to count among the world’s brood, be added in:
the first timer’s get she wouldn’t own, an unclaimed twin,
Daughter of the cancer-eye cow that withered away two
months shy of the wean, a listless starveling of the fretful
Madonna of the swollen teats—taken and given to shoulders
and wits, and wastrel whose mammy up and died mid-winter,
she—wild as a snake—to be gotten out and finessed into this
house of mishap; anyone in this business needs what they contain:
an out of the way place, quelling grain, and peace of ancient dames.
At the end of suffering there is a door.
And some bright morning, we’ll find another gone off to the unfenced
field, a shadow curled beneath a bough: collect of leather and bone,
gather of manure, birds already there. And what we’d always taken
for the wind, an unceasing benediction.

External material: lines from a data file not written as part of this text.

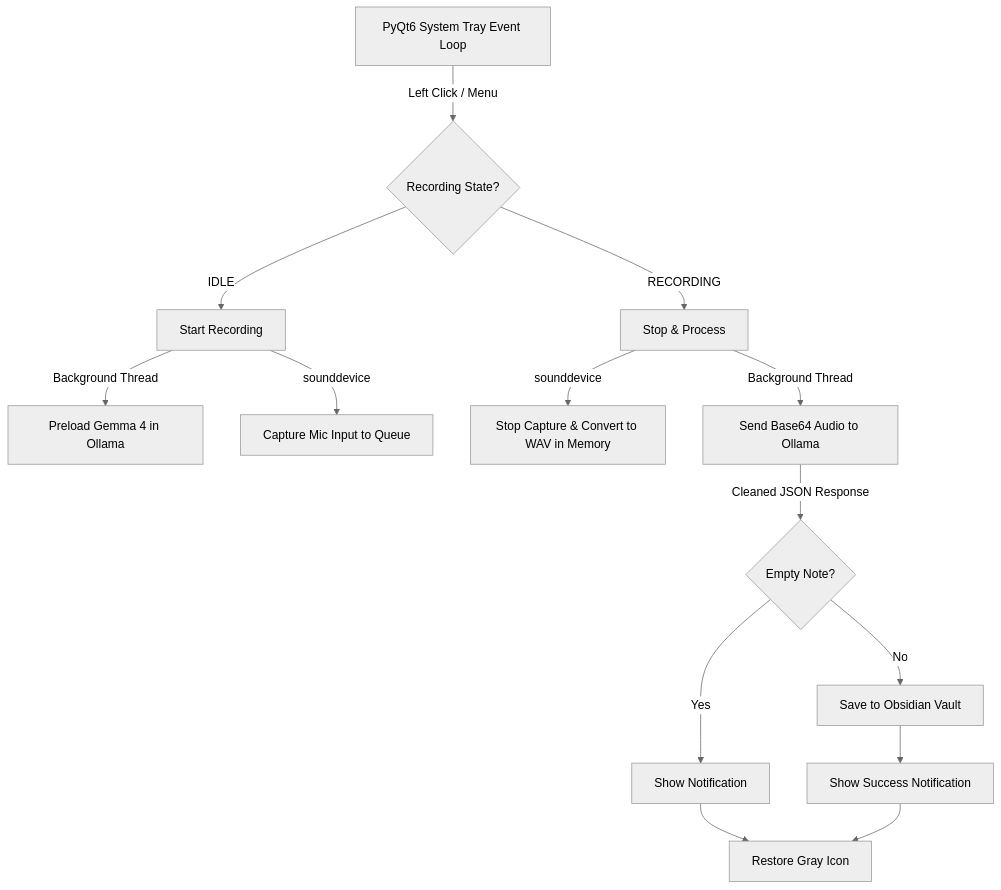
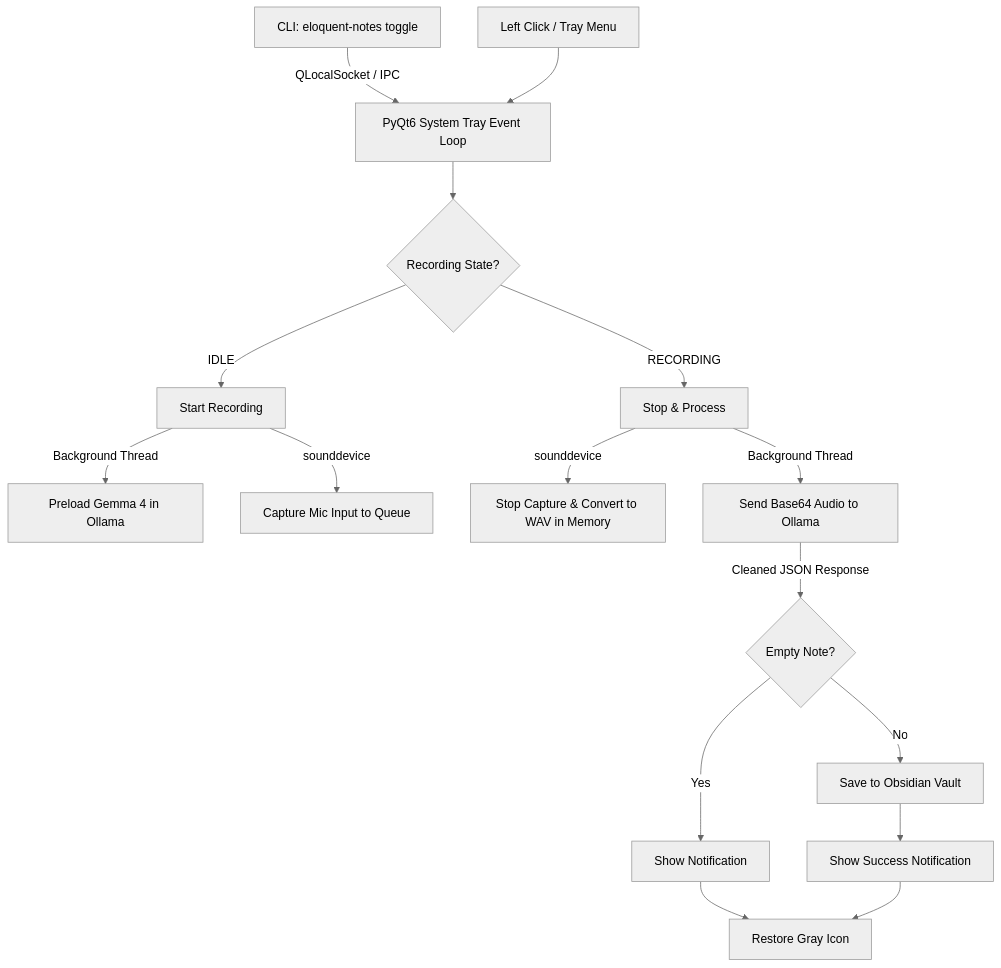
The diagram in README.md (arrase/eloquent-notes), drawn with Mermaid (neutral theme) before and after one commit. The commit also changed other lines of this file, not shown here.

Commit message:
docs: document CLI and daemon decoupling architecture and IPC communication flow

````diff
--- a/README.md
+++ b/README.md
@@ -86,20 +87,22 @@
 ```mermaid
 graph TD
-    A[PyQt6 System Tray Event Loop] -->|Left Click / Menu| B{Recording State?}
+    CLI[CLI: eloquent-notes toggle] -->|QLocalSocket / IPC| A[PyQt6 System Tray Event Loop]
+    Tray[Left Click / Tray Menu] --> A
+    A --> B{Recording State?}
     B -->|IDLE| C[Start Recording]
     B -->|RECORDING| D[Stop & Process]
     
     C -->|Background Thread| E[Preload Gemma 4 in Ollama]
     C -->|sounddevice| F[Capture Mic Input to Queue]
     
     D -->|sounddevice| G[Stop Capture & Convert to WAV in Memory]
     D -->|Background Thread| H[Send Base64 Audio to Ollama]
     
     H -->|Cleaned JSON Response| I{Empty Note?}
     I -->|No| J[Save to Obsidian Vault]
     I -->|Yes| K[Show Notification]
     
     J --> L[Show Success Notification]
     K --> M[Restore Gray Icon]
     L --> M
 ```
````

Sean Sexton was born in Indian River County and grew up on his family’s Treasure Hammock Ranch. He divides his time between managing a 700-acre cow-calf and seed stock operation, painting, and writing. He has kept daily sketch and writing journals since 1973. He is author of Blood Writing, Poems (Anhinga Press, 2009), The Empty Tomb (University of Alabama Slash Pine Press, 2014), Descent (Yellow Jacket Press, 2018), and May Darkness Restore, Poems (Press 53, 2019). He has performed at the National Cowboy Poetry Gathering in Elko, Nevada, Miami Book Fair International, Other Words Literary Conference in Tampa, Florida, and the High Road Poetry and Short Fiction Festival, in Winston Salem, North Carolina. He is nominated for a Pushcart Prize and received a Florida Individual Artist’s Fellowship in 2001. He is a board member of the Laura Riding Jackson Foundation, Lauraridingjackson.org, and founding event chair of the Annual Poetry and Barbeque held each April, now in its tenth year. He also co-founded Poetry and Organ Advent and Lenten Concert Series at Community Church in Vero Beach, Florida, ccovb.org, featuring nine concerts annually, attracting poets from all over the United States. He became inaugural Poet Laureate of Indian River County in 2016.